§ Work request
The answer must be a bare number: the count of lines below that contain "width".

§ Provided entries
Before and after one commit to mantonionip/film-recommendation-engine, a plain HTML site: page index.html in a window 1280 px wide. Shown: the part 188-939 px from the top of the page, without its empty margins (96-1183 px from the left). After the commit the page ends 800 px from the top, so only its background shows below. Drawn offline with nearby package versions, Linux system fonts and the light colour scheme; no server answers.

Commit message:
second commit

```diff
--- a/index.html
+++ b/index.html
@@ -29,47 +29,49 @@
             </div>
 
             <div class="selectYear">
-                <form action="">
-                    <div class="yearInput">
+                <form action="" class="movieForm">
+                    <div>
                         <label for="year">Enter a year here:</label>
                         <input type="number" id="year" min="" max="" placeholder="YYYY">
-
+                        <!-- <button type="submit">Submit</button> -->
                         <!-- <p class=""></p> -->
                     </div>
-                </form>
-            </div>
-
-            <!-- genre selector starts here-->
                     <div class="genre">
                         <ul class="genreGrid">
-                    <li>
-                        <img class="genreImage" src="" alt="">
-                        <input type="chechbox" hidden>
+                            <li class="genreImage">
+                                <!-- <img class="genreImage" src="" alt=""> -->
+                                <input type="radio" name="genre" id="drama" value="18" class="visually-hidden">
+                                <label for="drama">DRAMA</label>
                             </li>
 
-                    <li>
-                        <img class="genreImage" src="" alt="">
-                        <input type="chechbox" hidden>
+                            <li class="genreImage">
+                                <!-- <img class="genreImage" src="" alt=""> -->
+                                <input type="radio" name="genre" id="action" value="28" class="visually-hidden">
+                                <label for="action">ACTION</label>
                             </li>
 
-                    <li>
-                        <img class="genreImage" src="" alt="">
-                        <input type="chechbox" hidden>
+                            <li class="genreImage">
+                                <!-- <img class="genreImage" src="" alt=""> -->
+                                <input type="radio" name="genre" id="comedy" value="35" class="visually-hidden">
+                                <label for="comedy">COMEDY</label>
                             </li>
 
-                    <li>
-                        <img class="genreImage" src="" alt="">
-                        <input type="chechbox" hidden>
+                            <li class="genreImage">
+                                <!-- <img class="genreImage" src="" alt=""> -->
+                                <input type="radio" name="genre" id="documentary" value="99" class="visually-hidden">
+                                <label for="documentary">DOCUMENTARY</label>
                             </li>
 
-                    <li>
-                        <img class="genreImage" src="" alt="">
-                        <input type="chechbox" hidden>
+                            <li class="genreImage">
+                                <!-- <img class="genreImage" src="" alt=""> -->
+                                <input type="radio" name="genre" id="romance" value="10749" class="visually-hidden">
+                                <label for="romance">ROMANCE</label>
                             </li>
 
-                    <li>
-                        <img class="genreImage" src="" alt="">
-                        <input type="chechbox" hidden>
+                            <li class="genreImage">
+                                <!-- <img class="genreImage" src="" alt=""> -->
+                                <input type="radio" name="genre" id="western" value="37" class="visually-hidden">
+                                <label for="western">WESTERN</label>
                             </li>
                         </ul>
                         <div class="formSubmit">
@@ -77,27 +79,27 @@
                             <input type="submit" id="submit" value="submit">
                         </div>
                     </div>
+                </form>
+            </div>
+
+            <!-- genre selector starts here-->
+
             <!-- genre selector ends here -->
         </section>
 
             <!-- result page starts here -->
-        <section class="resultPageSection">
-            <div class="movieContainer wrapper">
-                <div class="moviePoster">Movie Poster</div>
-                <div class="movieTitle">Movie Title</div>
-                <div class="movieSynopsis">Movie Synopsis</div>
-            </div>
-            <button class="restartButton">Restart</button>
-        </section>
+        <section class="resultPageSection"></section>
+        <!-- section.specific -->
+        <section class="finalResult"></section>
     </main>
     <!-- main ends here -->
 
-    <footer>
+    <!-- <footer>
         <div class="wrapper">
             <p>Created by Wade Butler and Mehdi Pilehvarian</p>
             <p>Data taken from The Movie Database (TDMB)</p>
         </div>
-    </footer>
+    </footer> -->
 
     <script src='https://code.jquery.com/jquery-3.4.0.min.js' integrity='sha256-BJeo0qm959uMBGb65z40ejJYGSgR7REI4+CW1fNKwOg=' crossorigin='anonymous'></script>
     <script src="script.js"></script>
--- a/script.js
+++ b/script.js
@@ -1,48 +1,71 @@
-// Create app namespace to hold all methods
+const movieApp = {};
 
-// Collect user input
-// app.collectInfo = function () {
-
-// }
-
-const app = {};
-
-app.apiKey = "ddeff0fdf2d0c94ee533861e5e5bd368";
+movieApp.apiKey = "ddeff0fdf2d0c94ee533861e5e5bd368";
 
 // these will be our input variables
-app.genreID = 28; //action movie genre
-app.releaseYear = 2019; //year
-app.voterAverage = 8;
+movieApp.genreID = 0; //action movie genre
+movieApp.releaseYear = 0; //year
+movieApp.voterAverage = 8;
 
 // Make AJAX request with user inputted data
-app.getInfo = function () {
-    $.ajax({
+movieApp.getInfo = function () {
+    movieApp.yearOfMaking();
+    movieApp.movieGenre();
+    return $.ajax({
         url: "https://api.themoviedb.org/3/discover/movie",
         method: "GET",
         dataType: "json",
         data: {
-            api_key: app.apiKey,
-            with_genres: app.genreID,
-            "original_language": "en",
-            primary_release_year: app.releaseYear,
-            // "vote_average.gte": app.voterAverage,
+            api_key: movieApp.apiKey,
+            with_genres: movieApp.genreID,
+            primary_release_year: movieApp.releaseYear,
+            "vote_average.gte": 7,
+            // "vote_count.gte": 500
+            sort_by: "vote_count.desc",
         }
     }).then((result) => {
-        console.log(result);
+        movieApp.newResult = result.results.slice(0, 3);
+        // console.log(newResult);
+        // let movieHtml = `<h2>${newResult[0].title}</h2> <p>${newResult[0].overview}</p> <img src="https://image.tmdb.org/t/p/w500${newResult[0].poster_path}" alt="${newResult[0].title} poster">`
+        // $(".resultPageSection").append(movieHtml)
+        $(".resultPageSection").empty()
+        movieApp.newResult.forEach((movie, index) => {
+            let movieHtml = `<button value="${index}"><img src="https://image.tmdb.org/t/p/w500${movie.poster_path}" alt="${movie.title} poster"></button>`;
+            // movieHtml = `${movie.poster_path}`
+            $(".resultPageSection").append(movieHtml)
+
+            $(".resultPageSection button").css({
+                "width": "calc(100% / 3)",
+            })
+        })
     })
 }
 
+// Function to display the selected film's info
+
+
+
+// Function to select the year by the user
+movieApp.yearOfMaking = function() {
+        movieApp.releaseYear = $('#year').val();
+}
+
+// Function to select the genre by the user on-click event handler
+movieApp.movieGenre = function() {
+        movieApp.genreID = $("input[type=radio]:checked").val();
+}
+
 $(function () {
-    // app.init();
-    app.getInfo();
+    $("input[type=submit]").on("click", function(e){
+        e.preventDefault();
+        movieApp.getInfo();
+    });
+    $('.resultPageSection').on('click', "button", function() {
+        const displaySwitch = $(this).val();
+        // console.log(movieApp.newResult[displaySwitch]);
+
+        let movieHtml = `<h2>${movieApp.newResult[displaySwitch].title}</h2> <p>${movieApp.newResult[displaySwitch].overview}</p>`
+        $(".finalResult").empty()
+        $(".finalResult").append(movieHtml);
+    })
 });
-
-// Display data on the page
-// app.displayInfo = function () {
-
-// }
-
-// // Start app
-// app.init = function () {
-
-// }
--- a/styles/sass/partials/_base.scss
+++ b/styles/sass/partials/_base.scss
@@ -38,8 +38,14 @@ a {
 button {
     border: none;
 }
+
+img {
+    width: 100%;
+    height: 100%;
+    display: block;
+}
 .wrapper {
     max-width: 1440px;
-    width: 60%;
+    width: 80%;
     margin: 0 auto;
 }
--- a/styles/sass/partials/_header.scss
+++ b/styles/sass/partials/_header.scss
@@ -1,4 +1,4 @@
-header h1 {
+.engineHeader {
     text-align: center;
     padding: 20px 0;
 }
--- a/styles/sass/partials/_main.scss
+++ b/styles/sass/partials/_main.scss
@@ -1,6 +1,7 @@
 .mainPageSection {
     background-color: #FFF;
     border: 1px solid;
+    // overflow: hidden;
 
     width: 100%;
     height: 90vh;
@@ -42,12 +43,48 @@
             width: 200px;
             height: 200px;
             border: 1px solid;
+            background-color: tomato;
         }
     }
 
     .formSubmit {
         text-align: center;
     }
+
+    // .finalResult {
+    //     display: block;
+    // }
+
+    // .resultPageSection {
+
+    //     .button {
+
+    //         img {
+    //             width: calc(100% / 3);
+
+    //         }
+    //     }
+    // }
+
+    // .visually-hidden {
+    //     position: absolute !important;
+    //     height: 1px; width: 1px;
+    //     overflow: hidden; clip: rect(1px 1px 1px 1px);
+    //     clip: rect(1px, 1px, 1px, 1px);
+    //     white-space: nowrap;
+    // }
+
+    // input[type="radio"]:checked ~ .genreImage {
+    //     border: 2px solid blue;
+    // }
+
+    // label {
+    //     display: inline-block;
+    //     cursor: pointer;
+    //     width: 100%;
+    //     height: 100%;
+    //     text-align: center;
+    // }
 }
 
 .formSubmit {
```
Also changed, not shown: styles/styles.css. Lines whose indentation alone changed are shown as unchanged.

§ Response to the task
10